This article elaborates the sociological dimensions of religious freedom, drawing on the normative and political definitional frameworks. It discusses the challenges of normative, political, and socio-religious interpretations of religious freedom dynamics and the importance of sociologically driven perspectives for the further integration of religious freedom scholarship. We problematize the implicit sociological interest in religious freedom analysis considering the parallel but not overlapping theoretical discourses on that topic in sociology, legal and political studies. Further, we provide an overview of the recent theoretical and empirical analysis of religious freedom in social-science research emphasizing the sociology of religious freedom as a starting point for that scholarly enterprise.
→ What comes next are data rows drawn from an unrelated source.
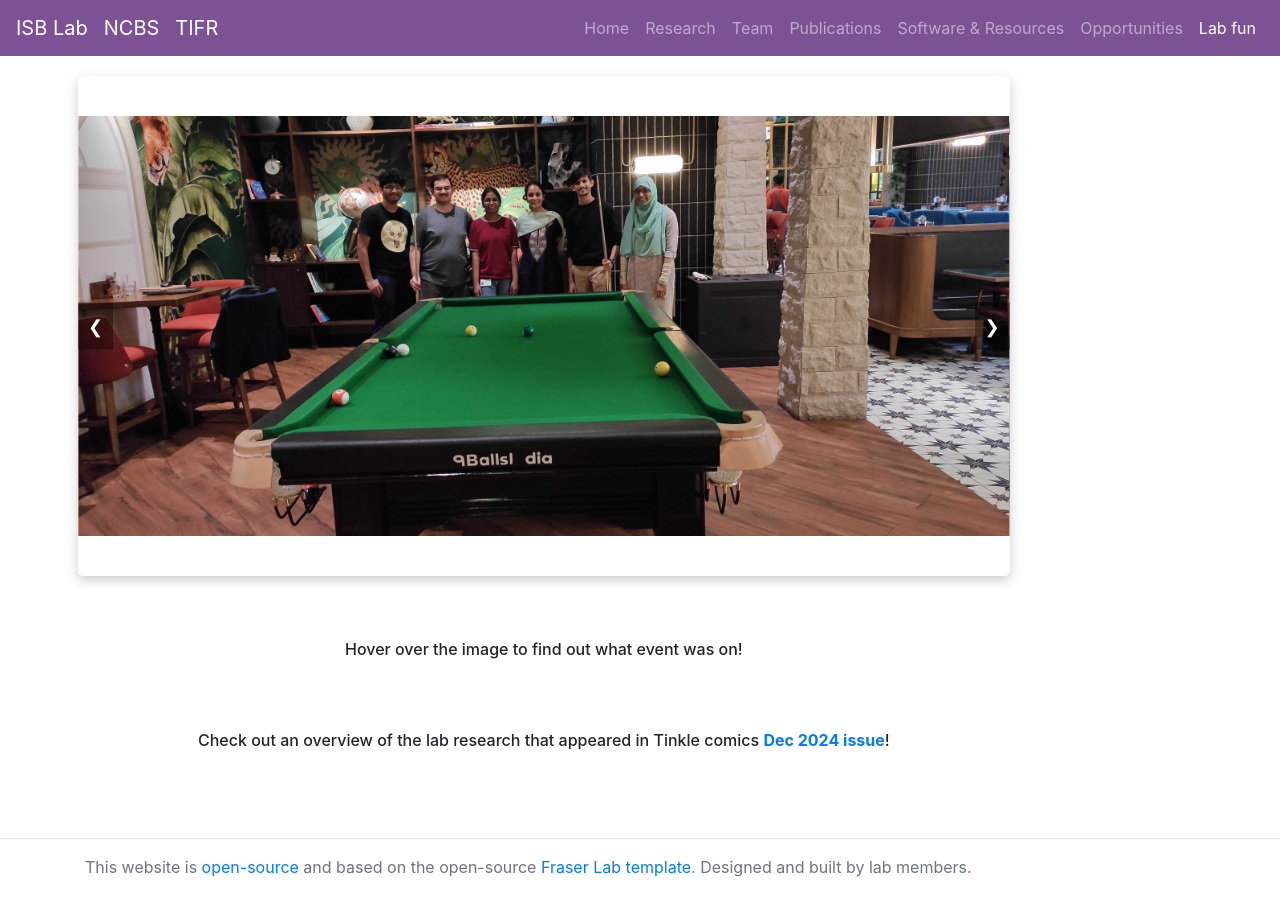
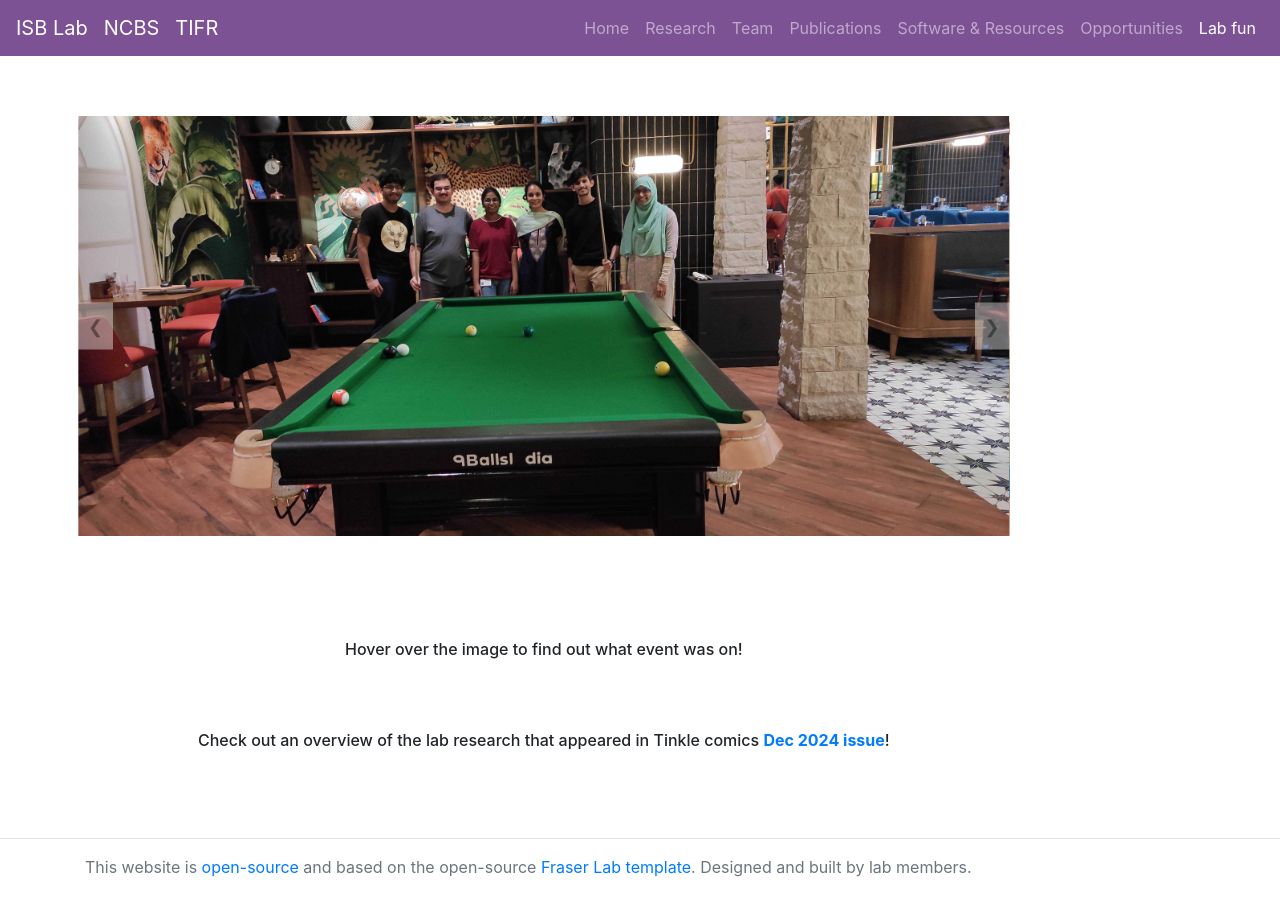
Before and after one commit to isblab/website, a Jekyll site: the page built from Fun/index.md, in a window 1280 px wide. Built offline with Jekyll 4.4.1, drawn with Linux system fonts in a browser that asks for light colours.

Commit message:
updated carousel style

```diff
--- a/static/css/custom.css
+++ b/static/css/custom.css
@@ -129,7 +129,7 @@ body {
   width: 100%;
   height: 500px;
   border-radius: 5px;
-  box-shadow: 0 4px 12px rgba(0,0,0,0.2);
+  /* box-shadow: 0 4px 12px rgba(0,0,0,0.2); */
 }
 
 .slides {
@@ -185,8 +185,8 @@ body {
 }
 
 .control-btn {
-  background: rgba(0, 0, 0, 0.4);
-  color: white;
+  background: rgba(255, 255, 255, 0.4);
+  color: rgba(0, 0, 0, 0.4);
   border: none;
   padding: 10px;
   cursor: pointer;
@@ -195,5 +195,5 @@ body {
 }
 
 .control-btn:hover {
-  background: rgba(0, 0, 0, 0.7);
+  background: rgba(0, 0, 0, 0.5);
 }
```
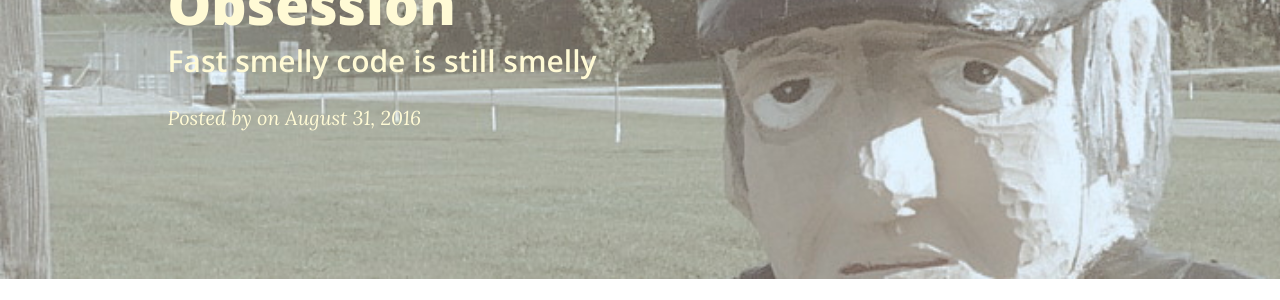
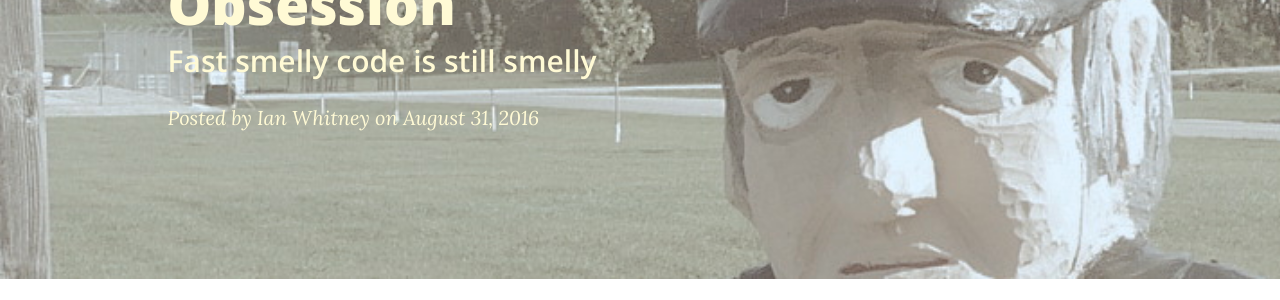
Before and after one commit to IanWhitney/designisrefactoring, a Jekyll site: the page built from _posts/2016-08-31-refactoring-rust-primitive-obsession.markdown, in a window 1280 px wide and 900 px high. Shown: the part 257-557 px from the top of the window. Built offline with Jekyll 4.4.1, drawn with Linux system fonts in a browser that asks for light colours; nearby versions of some CDN libraries; a script that is not in the unit is left out.

Commit message:
Add missing author

```diff
--- a/_posts/2016-08-31-refactoring-rust-primitive-obsession.markdown
+++ b/_posts/2016-08-31-refactoring-rust-primitive-obsession.markdown
@@ -3,6 +3,7 @@ layout: post
 title: "Refactoring Rust: Primitive Obsession"
 date: 2016-08-31T15:55:51-05:00
 subtitle: "Fast smelly code is still smelly"
+author: "Ian Whitney"
 ---
 
 Thanks to their small, focused nature problems in [Exercism](http://exercism.io) tend to focus on language primitives. Transform this string into a different string, manipulate this number, etc. In the `bob` exercise students [return a string based upon a string input](https://github.com/exercism/xrust/blob/717a20fd2ee34ad5c49904dca2726da07f133733/exercises/bob/example.rs). And in `leap` students [return a boolean based on an integer input](https://github.com/exercism/xrust/blob/717a20fd2ee34ad5c49904dca2726da07f133733/exercises/leap/tests/leap.rs).
```
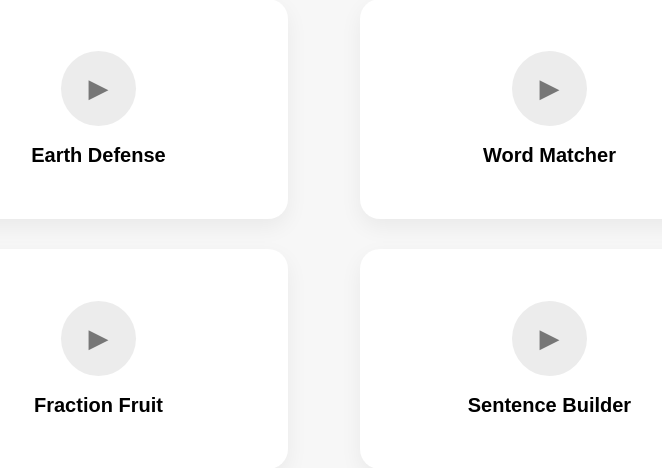
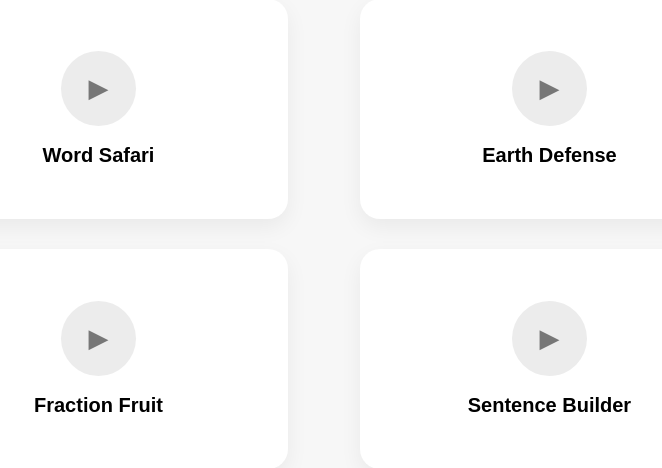
Before and after one commit to 248034nikita-jpg/Gyan_Setu, a PHP site: page /child-dashboard.php in a window 1280 px wide. Shown: the part 833-1301 px from the top of the page, without its empty margins (461-1123 px from the left). Run offline with PHP 8.4, Linux system fonts and the light colour scheme; the visitor is signed in with stand-in values (Sample User, id 1); data comes from the database, SQL or seed files in the repository.

```diff
--- a/child-dashboard.php
+++ b/child-dashboard.php
@@ -474,17 +474,17 @@ $total_coins_earned = count($earned_badge_ids);
                         ">▶</div>
                     </div>
                     </a>
-                <a href="#" class="game-link" data-subject="gk" style="display:none;">
+                <a href="#" class="game-link" data-subject="English" style="display:none;">
                     <div class="game-card">
                         <div class="play-btn">▶</div>
-                        <p>Earth Defense</p>
+                        <p>Word Safari</p>
                     </div>
                 </a>
 
                 <a href="#" class="game-link" data-subject="english" style="display:none;">
                     <div class="game-card">
                         <div class="play-btn">▶</div>
-                        <p>Word Matcher</p>
+                        <p>Earth Defense</p>
                     </div>
                 </a>
 
```
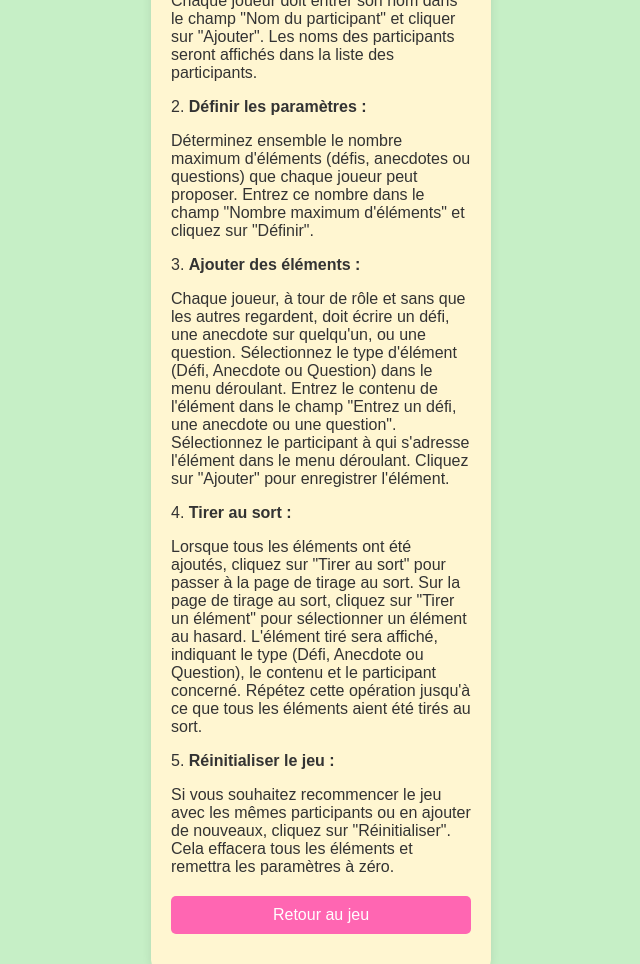
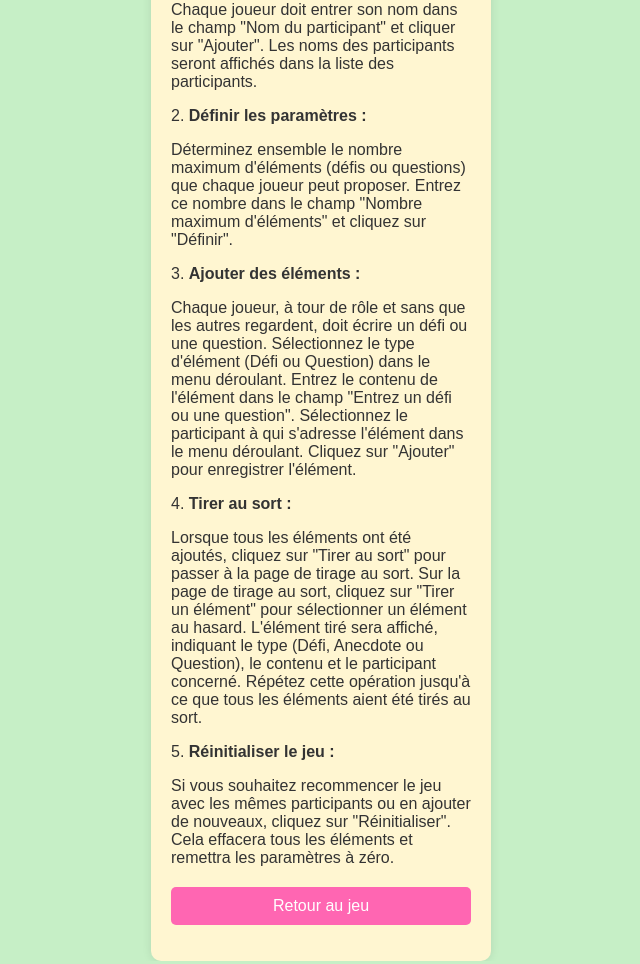
Before and after one commit to funvibestudio/ChallengeSpin, a plain HTML site: page regles.html in a window 1280 px wide. Shown: the top 964 px of the page, without its empty margins (319-959 px from the left). Drawn offline with Linux system fonts and the light colour scheme.

Commit message:
Update regles.html

```diff
--- a/regles.html
+++ b/regles.html
@@ -52,10 +52,10 @@
         <p>Chaque joueur doit entrer son nom dans le champ "Nom du participant" et cliquer sur "Ajouter". Les noms des participants seront affichés dans la liste des participants.</p>
 
         <p>2. <strong>Définir les paramètres :</strong></p>
-        <p>Déterminez ensemble le nombre maximum d'éléments (défis, anecdotes ou questions) que chaque joueur peut proposer. Entrez ce nombre dans le champ "Nombre maximum d'éléments" et cliquez sur "Définir".</p>
+        <p>Déterminez ensemble le nombre maximum d'éléments (défis ou questions) que chaque joueur peut proposer. Entrez ce nombre dans le champ "Nombre maximum d'éléments" et cliquez sur "Définir".</p>
 
         <p>3. <strong>Ajouter des éléments :</strong></p>
-        <p>Chaque joueur, à tour de rôle et sans que les autres regardent, doit écrire un défi, une anecdote sur quelqu'un, ou une question. Sélectionnez le type d'élément (Défi, Anecdote ou Question) dans le menu déroulant. Entrez le contenu de l'élément dans le champ "Entrez un défi, une anecdote ou une question". Sélectionnez le participant à qui s'adresse l'élément dans le menu déroulant. Cliquez sur "Ajouter" pour enregistrer l'élément.</p>
+        <p>Chaque joueur, à tour de rôle et sans que les autres regardent, doit écrire un défi  ou une question. Sélectionnez le type d'élément (Défi ou Question) dans le menu déroulant. Entrez le contenu de l'élément dans le champ "Entrez un défi ou une question". Sélectionnez le participant à qui s'adresse l'élément dans le menu déroulant. Cliquez sur "Ajouter" pour enregistrer l'élément.</p>
 
         <p>4. <strong>Tirer au sort :</strong></p>
         <p>Lorsque tous les éléments ont été ajoutés, cliquez sur "Tirer au sort" pour passer à la page de tirage au sort. Sur la page de tirage au sort, cliquez sur "Tirer un élément" pour sélectionner un élément au hasard. L'élément tiré sera affiché, indiquant le type (Défi, Anecdote ou Question), le contenu et le participant concerné. Répétez cette opération jusqu'à ce que tous les éléments aient été tirés au sort.</p>
```
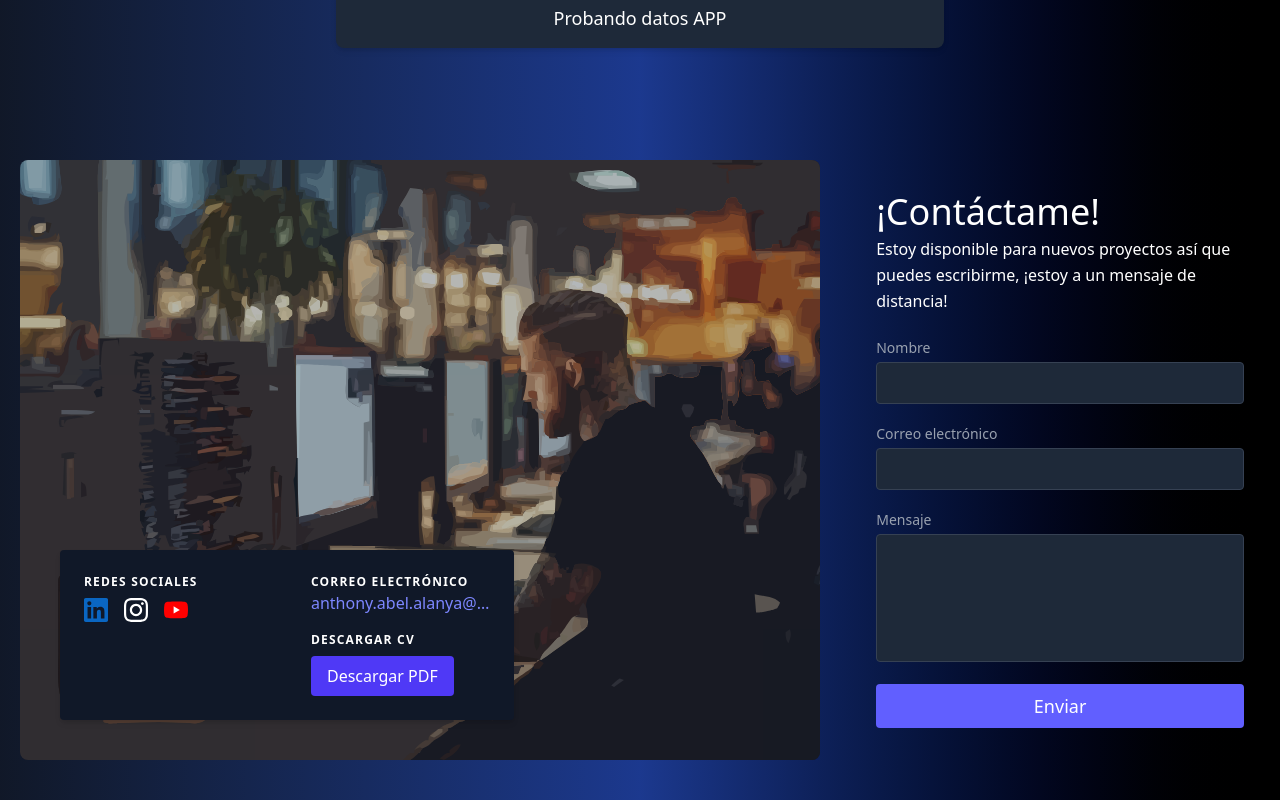
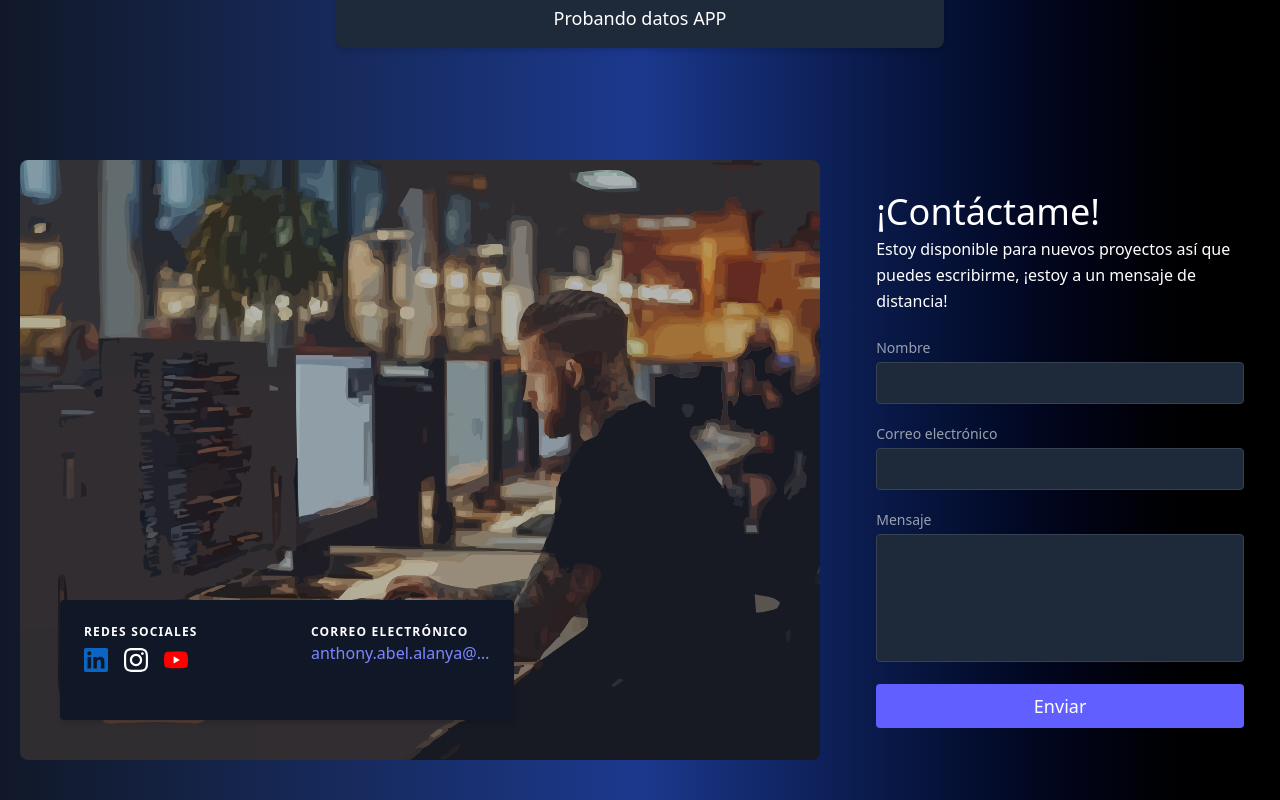
Before and after one commit to thoonidev/my-portfolio, a React (Vite) app: page / in a window 1280 px wide. Shown: the part 2992-3792 px from the top of the page. Built offline with nearby package versions, Linux system fonts and the light colour scheme.

Commit message:
Remove CV download section from Contact.jsx
Removed CV download section from Contact component.

```diff
--- a/src/components/Contact.jsx
+++ b/src/components/Contact.jsx
@@ -131,18 +131,6 @@ export default function Contact() {
               >
                 anthony.abel.alanya@gmail.com
               </a>
-              <h2 className="title-font font-semibold text-white tracking-widest text-xs mt-4">
-                DESCARGAR CV
-              </h2>
-              <a
-                href="/cv/mi-cv.pdf"
-                download
-                target="_blank"
-                rel="noopener noreferrer"
-                className="inline-block mt-2 bg-indigo-600 text-white px-4 py-2 rounded hover:bg-indigo-700 transition"
-              >
-                Descargar PDF
-              </a>
             </div>
           </div>
         </div>
```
The functions of religious freedom for the individual, religious institutions, and society seen at the intersection of instrumental, conceptual, and axiological dimensions, are presented in the final part of this chapter together with sociological definitions of the concept.
The rights talk, or the discourse based on the claim that Christian citizens’ constitutional rights to religious freedom and freedom of speech under threat, has been a constitutive element of the Christian Right’s strategy since the inception of the movement at the end of the 1970s. Donald Trump’s entry into the relationship between religion and politics in the United States, however, has caused this discourse to evolve towards a more explicit affirmation of the ethnocentric ideology permeating the political claims of the movement itself. Through the words of one of the most representative Christian Right’s organizations in the twenty-first century, the Family Research Council, this article aims at providing a description of what is defined the “Donald Trump mythology”. Moreover, it highlights the effectiveness of the issue of religious freedom in fomenting a political culture of discrimination in the United States.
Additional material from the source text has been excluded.